Description of the task => The data below must be returned in full and exactly.

[Source data]
___

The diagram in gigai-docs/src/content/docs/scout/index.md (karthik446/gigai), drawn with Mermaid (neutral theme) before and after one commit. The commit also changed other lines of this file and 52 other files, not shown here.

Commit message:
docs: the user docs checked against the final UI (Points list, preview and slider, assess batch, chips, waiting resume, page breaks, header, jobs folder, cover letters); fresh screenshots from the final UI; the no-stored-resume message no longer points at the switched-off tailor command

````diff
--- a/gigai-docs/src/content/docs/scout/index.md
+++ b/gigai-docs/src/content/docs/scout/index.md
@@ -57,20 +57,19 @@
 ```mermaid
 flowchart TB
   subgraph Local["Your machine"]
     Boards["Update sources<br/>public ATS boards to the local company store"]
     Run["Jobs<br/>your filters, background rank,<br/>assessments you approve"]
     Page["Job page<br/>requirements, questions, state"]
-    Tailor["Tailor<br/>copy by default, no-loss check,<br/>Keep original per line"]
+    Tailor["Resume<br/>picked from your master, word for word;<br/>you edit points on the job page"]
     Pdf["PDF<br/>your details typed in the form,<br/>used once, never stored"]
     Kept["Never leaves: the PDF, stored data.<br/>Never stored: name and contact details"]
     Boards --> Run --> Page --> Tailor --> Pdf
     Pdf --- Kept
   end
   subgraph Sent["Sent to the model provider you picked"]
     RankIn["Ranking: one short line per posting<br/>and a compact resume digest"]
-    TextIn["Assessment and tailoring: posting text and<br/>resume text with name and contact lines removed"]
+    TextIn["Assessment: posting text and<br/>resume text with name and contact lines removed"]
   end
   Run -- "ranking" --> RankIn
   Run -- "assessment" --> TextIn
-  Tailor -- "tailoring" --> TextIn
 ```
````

___

Exercise answer =>
The diagram in gigai-docs/src/content/docs/scout/index.md (karthik446/gigai), drawn with Mermaid (neutral theme) before and after one commit. The commit also changed other lines of this file and 52 other files, not shown here.

Commit message:
docs: the user docs checked against the final UI (Points list, preview and slider, assess batch, chips, waiting resume, page breaks, header, jobs folder, cover letters); fresh screenshots from the final UI; the no-stored-resume message no longer points at the switched-off tailor command

````diff
--- a/gigai-docs/src/content/docs/scout/index.md
+++ b/gigai-docs/src/content/docs/scout/index.md
@@ -57,20 +57,19 @@
 ```mermaid
 flowchart TB
   subgraph Local["Your machine"]
     Boards["Update sources<br/>public ATS boards to the local company store"]
     Run["Jobs<br/>your filters, background rank,<br/>assessments you approve"]
     Page["Job page<br/>requirements, questions, state"]
-    Tailor["Tailor<br/>copy by default, no-loss check,<br/>Keep original per line"]
+    Tailor["Resume<br/>picked from your master, word for word;<br/>you edit points on the job page"]
     Pdf["PDF<br/>your details typed in the form,<br/>used once, never stored"]
     Kept["Never leaves: the PDF, stored data.<br/>Never stored: name and contact details"]
     Boards --> Run --> Page --> Tailor --> Pdf
     Pdf --- Kept
   end
   subgraph Sent["Sent to the model provider you picked"]
     RankIn["Ranking: one short line per posting<br/>and a compact resume digest"]
-    TextIn["Assessment and tailoring: posting text and<br/>resume text with name and contact lines removed"]
+    TextIn["Assessment: posting text and<br/>resume text with name and contact lines removed"]
   end
   Run -- "ranking" --> RankIn
   Run -- "assessment" --> TextIn
-  Tailor -- "tailoring" --> TextIn
 ```
````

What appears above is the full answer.